By many people’s standards, I suppose my children don’t have that many clothes. I certainly don’t spend a lot of money buying clothes, and we sometimes have lean seasons where we run a bit low on boy’s shorts or wish we had just a couple more girl’s short sleeved shirts.
The closet you see above is the hanging portion that contains three of our children’s shirts, sweaters, dresses and skirts (plus a few fancy dresses that hang above).
What you see is basically what we have, minus the clothes that are currently dirty or in use. There is also one small dresser (three drawers) that houses their pants and shorts, plus another dresser that holds all of their summer and winter pajamas, underwear, socks/tights and cloth diapers, and some jackets in the hall closet.
In other words, we aren’t overflowing with massive amounts of clothing, and yet we aren’t lacking by any means, either.

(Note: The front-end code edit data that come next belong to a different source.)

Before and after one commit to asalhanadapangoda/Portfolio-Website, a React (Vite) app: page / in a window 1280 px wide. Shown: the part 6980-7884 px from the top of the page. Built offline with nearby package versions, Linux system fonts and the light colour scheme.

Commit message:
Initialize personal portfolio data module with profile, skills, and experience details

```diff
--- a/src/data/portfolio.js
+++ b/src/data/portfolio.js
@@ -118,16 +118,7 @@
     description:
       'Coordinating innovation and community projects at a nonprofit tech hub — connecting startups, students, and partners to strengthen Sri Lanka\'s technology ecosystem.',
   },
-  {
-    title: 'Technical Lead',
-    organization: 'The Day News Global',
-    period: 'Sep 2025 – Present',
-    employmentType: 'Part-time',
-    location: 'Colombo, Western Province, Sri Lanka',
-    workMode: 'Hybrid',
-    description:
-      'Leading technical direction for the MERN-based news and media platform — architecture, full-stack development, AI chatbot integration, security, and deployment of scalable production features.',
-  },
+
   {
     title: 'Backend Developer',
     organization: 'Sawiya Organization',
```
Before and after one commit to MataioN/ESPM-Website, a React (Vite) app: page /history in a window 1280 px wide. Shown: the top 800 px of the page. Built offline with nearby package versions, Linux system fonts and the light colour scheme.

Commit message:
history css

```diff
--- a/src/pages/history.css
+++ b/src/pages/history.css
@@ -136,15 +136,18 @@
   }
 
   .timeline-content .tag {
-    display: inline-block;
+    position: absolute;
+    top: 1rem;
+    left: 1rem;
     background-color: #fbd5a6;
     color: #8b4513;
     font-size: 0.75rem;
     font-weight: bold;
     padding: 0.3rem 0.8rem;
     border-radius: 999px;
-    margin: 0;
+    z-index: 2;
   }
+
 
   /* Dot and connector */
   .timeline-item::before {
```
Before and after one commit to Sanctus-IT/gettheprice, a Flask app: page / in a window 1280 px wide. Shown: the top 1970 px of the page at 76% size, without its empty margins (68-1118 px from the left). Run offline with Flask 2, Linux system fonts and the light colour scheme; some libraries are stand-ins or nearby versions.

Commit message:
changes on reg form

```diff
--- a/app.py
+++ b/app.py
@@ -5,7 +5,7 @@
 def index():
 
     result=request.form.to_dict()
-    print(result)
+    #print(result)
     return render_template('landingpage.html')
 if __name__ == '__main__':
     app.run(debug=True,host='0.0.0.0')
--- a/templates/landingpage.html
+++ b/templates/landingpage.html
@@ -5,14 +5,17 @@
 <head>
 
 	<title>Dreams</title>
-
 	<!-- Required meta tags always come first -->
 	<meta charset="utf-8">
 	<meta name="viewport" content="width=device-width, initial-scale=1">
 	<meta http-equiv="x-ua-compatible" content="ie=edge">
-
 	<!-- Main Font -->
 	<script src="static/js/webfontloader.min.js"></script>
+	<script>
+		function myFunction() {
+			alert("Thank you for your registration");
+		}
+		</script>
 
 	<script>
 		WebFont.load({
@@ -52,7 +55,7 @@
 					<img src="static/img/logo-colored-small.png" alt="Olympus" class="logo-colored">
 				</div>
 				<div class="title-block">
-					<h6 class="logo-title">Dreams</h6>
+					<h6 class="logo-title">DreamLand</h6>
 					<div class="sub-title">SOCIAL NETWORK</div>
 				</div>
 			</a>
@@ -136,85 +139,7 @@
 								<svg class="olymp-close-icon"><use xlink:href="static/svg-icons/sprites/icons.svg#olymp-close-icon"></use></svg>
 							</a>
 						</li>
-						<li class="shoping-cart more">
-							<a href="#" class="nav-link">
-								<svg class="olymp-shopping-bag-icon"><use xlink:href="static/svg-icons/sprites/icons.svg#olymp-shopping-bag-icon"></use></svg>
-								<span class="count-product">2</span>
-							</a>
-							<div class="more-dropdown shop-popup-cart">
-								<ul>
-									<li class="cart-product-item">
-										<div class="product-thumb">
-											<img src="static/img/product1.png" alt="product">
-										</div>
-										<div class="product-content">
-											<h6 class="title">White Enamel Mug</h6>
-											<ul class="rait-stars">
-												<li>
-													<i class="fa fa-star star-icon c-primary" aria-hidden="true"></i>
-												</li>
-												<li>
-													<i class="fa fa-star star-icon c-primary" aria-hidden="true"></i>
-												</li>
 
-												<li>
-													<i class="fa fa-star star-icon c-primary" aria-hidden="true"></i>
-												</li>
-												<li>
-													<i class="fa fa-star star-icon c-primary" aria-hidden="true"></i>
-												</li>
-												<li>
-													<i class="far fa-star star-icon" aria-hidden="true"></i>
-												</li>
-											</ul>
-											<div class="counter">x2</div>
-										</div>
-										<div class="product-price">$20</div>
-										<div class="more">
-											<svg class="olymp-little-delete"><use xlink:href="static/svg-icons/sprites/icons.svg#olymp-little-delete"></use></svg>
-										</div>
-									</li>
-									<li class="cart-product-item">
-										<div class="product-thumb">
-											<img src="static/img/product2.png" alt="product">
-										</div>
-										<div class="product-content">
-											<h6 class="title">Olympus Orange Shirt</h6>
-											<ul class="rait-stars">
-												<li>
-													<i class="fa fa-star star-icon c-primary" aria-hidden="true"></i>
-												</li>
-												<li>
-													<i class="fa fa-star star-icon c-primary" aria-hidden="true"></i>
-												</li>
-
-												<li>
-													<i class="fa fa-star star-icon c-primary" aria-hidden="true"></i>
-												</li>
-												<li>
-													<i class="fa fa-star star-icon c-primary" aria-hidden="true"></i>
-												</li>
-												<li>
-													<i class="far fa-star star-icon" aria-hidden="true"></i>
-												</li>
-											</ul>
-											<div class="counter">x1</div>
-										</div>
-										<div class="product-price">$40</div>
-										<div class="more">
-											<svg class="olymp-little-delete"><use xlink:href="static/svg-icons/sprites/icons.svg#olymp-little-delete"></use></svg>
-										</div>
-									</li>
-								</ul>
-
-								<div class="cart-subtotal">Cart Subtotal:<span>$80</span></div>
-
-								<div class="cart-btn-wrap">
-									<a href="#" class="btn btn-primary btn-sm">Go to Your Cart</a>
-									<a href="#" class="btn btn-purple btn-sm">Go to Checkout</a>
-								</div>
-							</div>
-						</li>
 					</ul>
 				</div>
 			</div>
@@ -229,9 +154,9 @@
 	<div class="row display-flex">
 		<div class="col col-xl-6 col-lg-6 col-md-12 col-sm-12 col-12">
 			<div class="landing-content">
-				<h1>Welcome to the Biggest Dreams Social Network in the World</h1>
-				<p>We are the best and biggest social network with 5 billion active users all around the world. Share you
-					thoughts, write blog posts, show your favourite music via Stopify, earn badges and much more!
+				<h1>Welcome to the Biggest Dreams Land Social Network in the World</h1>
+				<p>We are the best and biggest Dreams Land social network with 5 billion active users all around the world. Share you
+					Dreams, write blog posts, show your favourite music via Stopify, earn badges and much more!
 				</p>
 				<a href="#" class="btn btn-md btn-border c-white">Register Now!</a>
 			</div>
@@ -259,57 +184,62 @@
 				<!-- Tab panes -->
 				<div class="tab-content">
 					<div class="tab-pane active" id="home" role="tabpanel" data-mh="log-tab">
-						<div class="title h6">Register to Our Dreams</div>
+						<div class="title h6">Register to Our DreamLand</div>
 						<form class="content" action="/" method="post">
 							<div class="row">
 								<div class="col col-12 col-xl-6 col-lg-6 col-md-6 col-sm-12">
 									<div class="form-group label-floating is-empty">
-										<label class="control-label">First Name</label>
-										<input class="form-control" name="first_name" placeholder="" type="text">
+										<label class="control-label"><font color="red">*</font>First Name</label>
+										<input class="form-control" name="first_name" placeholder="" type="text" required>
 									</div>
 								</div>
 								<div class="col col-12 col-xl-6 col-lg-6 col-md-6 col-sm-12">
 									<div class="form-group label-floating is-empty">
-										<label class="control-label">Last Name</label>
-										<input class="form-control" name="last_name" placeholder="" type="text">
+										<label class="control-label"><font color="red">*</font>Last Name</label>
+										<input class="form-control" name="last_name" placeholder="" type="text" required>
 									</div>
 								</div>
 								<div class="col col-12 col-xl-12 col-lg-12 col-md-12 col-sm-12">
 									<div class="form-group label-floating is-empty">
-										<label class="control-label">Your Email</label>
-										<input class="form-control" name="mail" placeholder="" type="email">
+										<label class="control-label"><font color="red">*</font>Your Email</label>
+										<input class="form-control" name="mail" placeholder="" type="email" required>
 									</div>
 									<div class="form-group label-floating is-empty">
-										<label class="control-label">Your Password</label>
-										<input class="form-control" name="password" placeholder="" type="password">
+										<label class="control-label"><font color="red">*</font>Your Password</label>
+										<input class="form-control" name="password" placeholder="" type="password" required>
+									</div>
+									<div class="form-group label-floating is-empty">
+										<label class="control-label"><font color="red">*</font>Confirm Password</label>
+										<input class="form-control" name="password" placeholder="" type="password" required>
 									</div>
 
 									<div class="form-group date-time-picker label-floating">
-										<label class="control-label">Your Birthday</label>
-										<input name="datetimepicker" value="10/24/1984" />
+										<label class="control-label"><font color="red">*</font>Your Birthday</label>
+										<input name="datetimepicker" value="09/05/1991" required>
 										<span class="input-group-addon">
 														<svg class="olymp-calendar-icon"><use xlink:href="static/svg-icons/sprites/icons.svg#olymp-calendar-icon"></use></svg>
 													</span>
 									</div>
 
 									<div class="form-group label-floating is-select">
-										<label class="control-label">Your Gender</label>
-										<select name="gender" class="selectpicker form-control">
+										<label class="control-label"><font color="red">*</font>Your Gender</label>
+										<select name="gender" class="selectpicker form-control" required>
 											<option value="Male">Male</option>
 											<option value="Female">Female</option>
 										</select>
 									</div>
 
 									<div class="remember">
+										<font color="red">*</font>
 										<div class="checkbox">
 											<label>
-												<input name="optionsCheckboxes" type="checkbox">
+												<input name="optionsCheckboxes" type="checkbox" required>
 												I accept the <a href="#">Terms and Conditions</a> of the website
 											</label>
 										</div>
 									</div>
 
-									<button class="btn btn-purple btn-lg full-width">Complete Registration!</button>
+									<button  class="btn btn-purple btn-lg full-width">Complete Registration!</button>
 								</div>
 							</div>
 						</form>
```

What brought about the issue is that despite their average/moderate wardrobes, I still find that keeping up with all of their clothes and the never-ending laundry piles is just overwhelming me (despite the improvement of having a family closet, and trying to make sure that clothes get re-worn when they aren’t really dirty).
The laundry still piles up, and piles up. (And since I first wrote this post, we’ve now added another baby–with more cloth diapers!)
This raises the question: How many clothes do kids really need? How much is too much?
Is there a point at which owning too many clothes actually becomes a liability in terms of managing the laundry and maintaining it all? If we owned less clothes per child, would my closet and I be on better terms?
I’ve been searching around trying to figure out just what is a reasonable amount of clothing for a child, and what a more minimalistic closet might look like.
Here is what I pared down to (per child):
- 7 casual outfits
- 3 dressy outfits (probably 2 casual dressy, 1 fancier)
- 3 pajamas (maybe 4-5 for the toddler)
- Plus their current assortment of underwear and socks and seasonal jackets and shoes
It isn’t shockingly less than we have right now, but certainly it IS much less overall.
A one or two-month experiment
I’m not prepared to get rid of things for good quite yet. My husband easily goes along with my so-called “brilliant” (and sometimes short-lived) ideas. He only asked that I store the extra clothing away someplace that we can add it back in if we discover that my solution wasn’t really so brilliant after all (hmm, I think he knows me).
My goal is one to two months, to give this a real shot and examine the benefits (if any).
And it makes me excited–in this weird, de-cluttering, when-did-I-begin-to-have-minimalist-tendencies kind of way.
I think that I’m still definitely still processing the dire level of need and want that we saw in the Philippines. Continuing to work out what it means to practice good stewardship and frugal generosity as a Christian, and at what point we cross the line over to materialism, waste and greed. And always learning more of the benefits of simpler living, freeing up more time and resources for the things that are most important.
So, the questions remain: Will my laundry routine be reborn? Will the effort required to maintain the closet cease to make me sigh? Will I be happier with less children’s clothing, finding that we save money and that even choosing what to wear becomes simplified?
And just for fun, some links of interest that I came upon the other night while ruminating over this whole idea:
My Minimalist Wardrobe (Vlog) @ Money Saving Mom
How Many Clothes Do I Need? @ Living On a Dime
How Many Clothes Do My Kids Actually Need? @ Actual Mom
When It Comes to Clothes, How Much is TOO Much? @ Lots of Kids (one mom’s positive experience with limiting the amount of clothes her children had)
And lastly, a Yahoo! Answers discussion about how many clothes a child needs that will make you feel better about how much you own, no matter how large their wardrobe is. Read it and gasp.
How much clothing do you kids own? Just how much do you think is really “too much”? (And, Will less really be more?)
This post was originally published on August 25, 2011.